Hollywood has been absolutely begging for original material lately and Baby Driver presented a unique and fresh idea which delivers on every level. Edgar Wright is at the helm and his close and intimate style is on full show here, making the movie immersive and gripping until the very end.
The movie follows Baby (Ansel Elgort), a getaway driver for a criminal gang ran by a man named Doc (Kevin Spacey). The first two acts of the film focus on Baby trying to get out of the gang in order to try and enjoy a normal life. This coincides with his relationship with his girlfriend, Debora (Lily James), as the two hope to hit the road once Baby gets out. Baby does two jobs with crews that include Buddy (Jon Hamm), Bats (Jamie Foxx), Griff (Jon Bernthal) and Darling (Eiza Gonzalez). Once these are done Baby thinks that he’s out and begins to enjoy life with Debora. To his dismay though, Doc informs him that he’s not out and threatens him and his loved ones. This is a really interesting conflict as you can see that Baby hates it, he doesn’t want anyone to get hurt but his hand is forced for that exact reason. The third act is the crew setting up for a big heist, Baby constantly goes back and forth on whether to go through with it as threats are lurking all over the place. With so many elements in play, shit ultimately hits the fan and everything falls apart, but the journey there is one hell of a ride.

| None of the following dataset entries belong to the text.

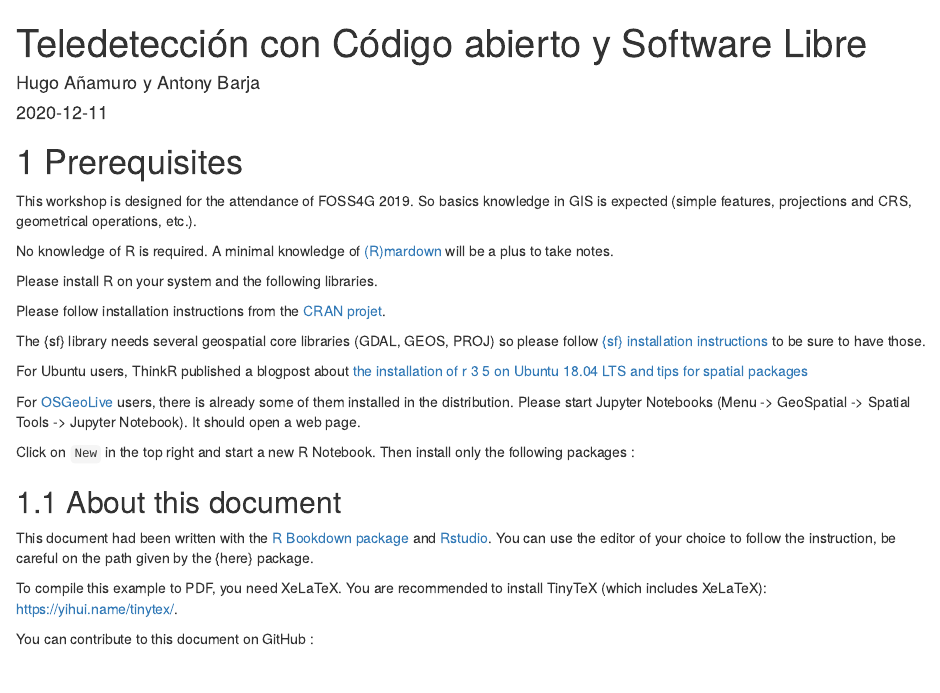
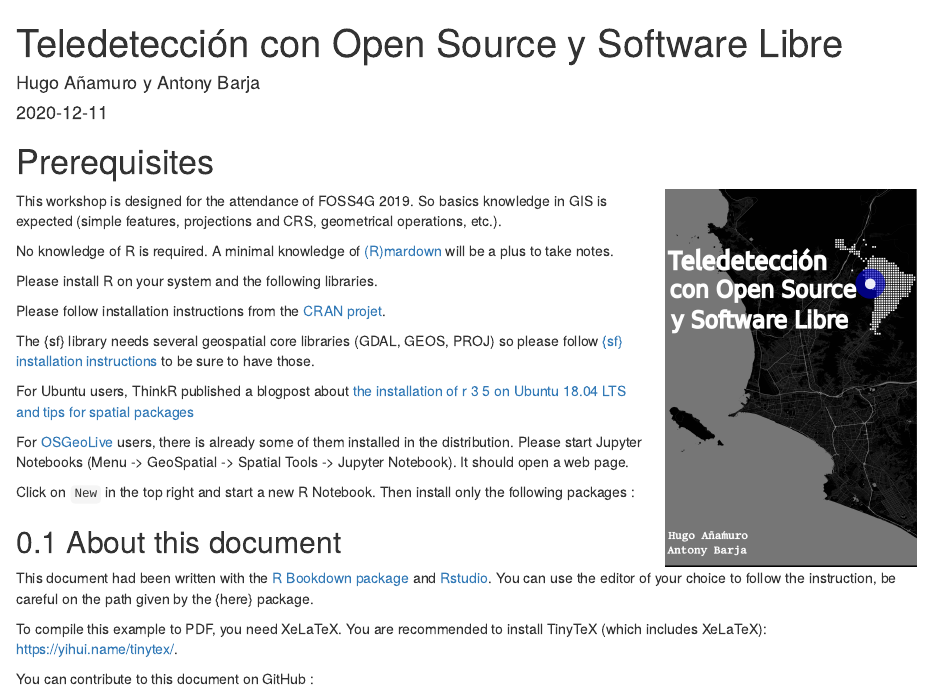
Before and after one commit to ambarja/remotesensing_foss4g, an R Markdown document (index.Rmd): the page in a window 1100 px wide, from its top. Rendered offline with R 4.5, knitr and Pandoc, with nearby package versions; the code chunks are not run, so their results and figures are left out; drawn as R Markdown's standard HTML page in place of the format the file asks for.

Commit message:
add portada img to index of book

```diff
--- a/index.Rmd
+++ b/index.Rmd
@@ -1,5 +1,5 @@
 ---
-title: "Teledetección con Código abierto y Software Libre"
+title: "Teledetección con Open Source y Software Libre"
 author: "Hugo Añamuro y Antony Barja"
 date: "`r Sys.Date()`"
 bibliography:
@@ -13,7 +13,8 @@ site: bookdown::bookdown_site
 biblio-style: apalike
 ---
 
-# Prerequisites
+# Prerequisites{-}
+<a href=""><img src="img/portada.png" width="250" height="375" alt="The geocompr book cover" align="right" style="margin: 0 1em 0 1em" /></a>
 
 This workshop is designed for the attendance of FOSS4G 2019. So basics knowledge in GIS is expected (simple features, projections and CRS, geometrical operations, etc.).
 
```
Also changed, not shown: docs/search_index.json, 3 other files.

There isn’t much more I can say on the plot because what makes this film so great is the way it’s told. As you would assume from the title there is a lot of focus on driving in this movie, but the way it’s shot is just one of reasons this film feels so fresh. In movies such as The Fast And The Furious, the camera is constantly cutting away along with constant edits. What Baby driver does differently is that the camera follows the car all the way, this accompanied by the intimate style of Edgar Wright makes you feel as though you are right there with Baby.
The second aspect that makes this film so different is the music and the way it’s used. Baby suffers from a constant ringing in his ears so he always plays music to drown it out, the music Baby is listening to plays over the action scenes which really help you to get into them and makes them incredibly fun to watch. The music is also used in a different way that utilises the characters problems in relation to the audience. A lot of the time, you hear what Baby hears so when he takes his ear phones out, you actually hear the ringing that he hears, this is yet another method that helps to immerse you in the movie.
After watching the trailers, one of my worries was that the character of Baby was going to be too boring for me to get into. It literally took less than two minutes for me to realise how wrong I was. Baby is a very troubled character and his development and transformation over the course of the film is near perfect. At the start of the film, he barely says a word, only when he’s in private do you see the true Baby as he dances around and sings along to his music. Debora and his adoptive father are what really drive Baby to change, his dad inspires him and Debra brings him out of his shell. These two things together provide Baby with the guts needed to make the vital tough decisions at the end of the film. Baby goes from a quiet kid, pinned down by his issues, to a man who is no longer scared and can stand on his own two feet.
The action is faced paced and is always thrilling, it’s not huge or over the top, it’s grounded but still manages to be intense while also keeping the big stakes feel. The advantage of the movie being driving based is that the majority of the action is always on the move, even when Baby doesn’t have a car, he showcases some great parkour skills which work really well with the setting and the creative choreography.
Nobody gives a bad performance in this movie, everybody is brilliant from Kevin Spacey’s mellow but still scary Doc, to Jamie Foxx’s off the handle Bats who gives the film its edginess and uncertainty as you don’t know what problem he’s going to cause next. The dialogue in this film is excellent and the fact that no one trusts each other makes every interaction between the crew immensely intense.
The big moments feel big and every aspect helps the other as they all work so well together. There was a joint sigh of relief in the theatre when Baby finally got his happy ending after coming so close on numerous occasions. The film is directed, written and styled beautifully, everything feels fresh and amazing as well as fitting into place so comfortably. Baby Driver excels in every aspect and has your full attention from start to finish.